A “man of faith” is suing Cardi B for superimposing his back tattoo on to a male model who seemingly performs oral sex on the rapper on the cover of her debut mixtape.
Kevin Michael Brophy is suing the Grammy-winning musician in a copyright-infringement lawsuit in federal court in southern California, seeking $5m in damages. Belcalis Almánzar, the rapper’s real name, was in court and is expected to testify during the trial.
The cover art for Gangsta Bitch Music Vol 1, the rapper’s debut mixtape, was displayed to jurors.

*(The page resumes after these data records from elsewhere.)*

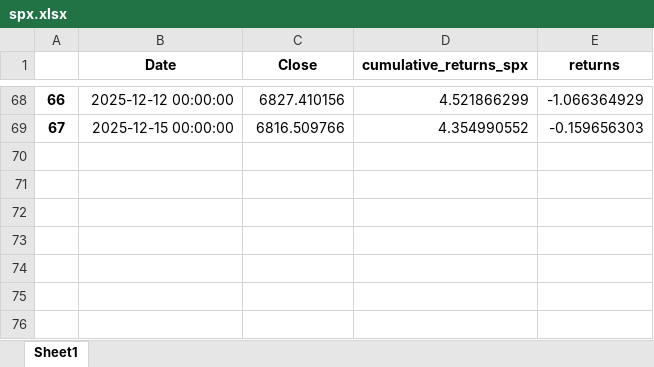
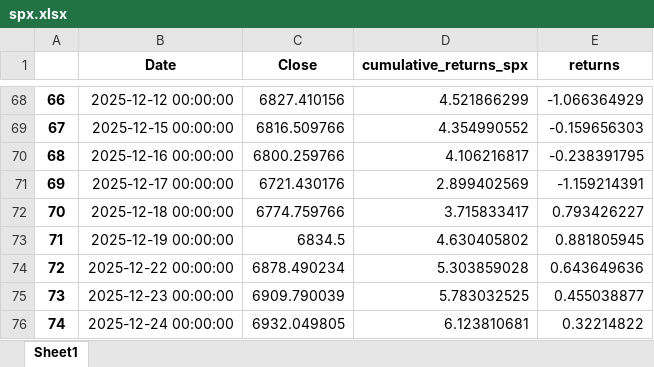
Before and after one commit to Jacopo21/other_projects, an Excel workbook: ndx_vs_carneige/spx.xlsx, sheet Sheet1, drawn as a sheet; only a part is shown, gaps mark what is left out; values as stored, in another font and other column widths than the file's, no borders; the diff names each change by its address in the sheet, - before the commit and + after, or states it on an @@ line.

```diff
--- a/ndx_vs_carneige/spx.xlsx (sheet Sheet1)
+++ b/ndx_vs_carneige/spx.xlsx (sheet Sheet1)
+row 70: 68 | 2025-12-16 00:00:00 | 6800.259766 | 4.106216817 | -0.238391795
+row 71: 69 | 2025-12-17 00:00:00 | 6721.430176 | 2.899402569 | -1.159214391
+row 72: 70 | 2025-12-18 00:00:00 | 6774.759766 | 3.715833417 | 0.793426227
+row 73: 71 | 2025-12-19 00:00:00 | 6834.5 | 4.630405802 | 0.881805945
+row 74: 72 | 2025-12-22 00:00:00 | 6878.490234 | 5.303859028 | 0.643649636
+row 75: 73 | 2025-12-23 00:00:00 | 6909.790039 | 5.783032525 | 0.455038877
+row 76: 74 | 2025-12-24 00:00:00 | 6932.049805 | 6.123810681 | 0.32214822
```
Also changed, not shown: main/streamlit_performances.xlsx, 3 other files.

Almánzar is shown sitting in the back of a car, staring into camera, drinking a bottle of Corona beer while a man with a back tattoo has his head between her open legs.
Brophy’s lawyer A Barry Cappello told the court that his client’s life had been “disrupted” and that the image had also disturbed his wife, who initially questioned if her husband was the model on the cover art.
Speaking to the court, Brophy said he had once considered his back tattoo, which shows a tiger battling a serpent, to be a “Michelangelo piece” that has since become “raunchy and disgusting”.
“It looks like I’m giving oral sex to somebody that’s not my wife, somebody that’s not my partner, and an image that I never signed off on, ever,” Brophy told the court. “Being a father of two and a devoted husband and a man of faith as well, this goes against everything that I stand for, and I would never ever sign off on something like this.”
Almánzar’s lawyer, Peter Anderson, denied that Brophy’s image had been used for the cover art, noting the model in the image did not have tattoos on his neck whereas Brophy does. “Brophy’s face wasn’t on the mixtape,” Anderson said during his opening statement. “She was already popular. It has nothing to do with Brophy.”
Brophy countered that everyone who knows him believed him to be on the mixtape cover. Defence filings pointed out that the model who posed for the photos was Black, while Brophy is white.
“For me, it was something I took a lot of pride in,” Brophy said about his tattoo. “Now, that image feels devalued. I feel robbed. I feel completely disregarded. There’s a lot of things I would like to be spending time on. But the only way to get this removed was to come here to this courtroom.”
Timm Gooden, who created the mixtape cover art, was paid $50 to create the design, according to Brophy’s lawyer. He was told to find another tattoo after turning in an initial draft and Googled “back tattoos” before finding Brophy’s.
Almánzar said Gooden only used a “small portion” of the tattoos without her knowledge. She previously said the cover art was transformative fair use of Brophy’s likeness.
Testimony is set to last four days and deliberations are due to begin on Friday.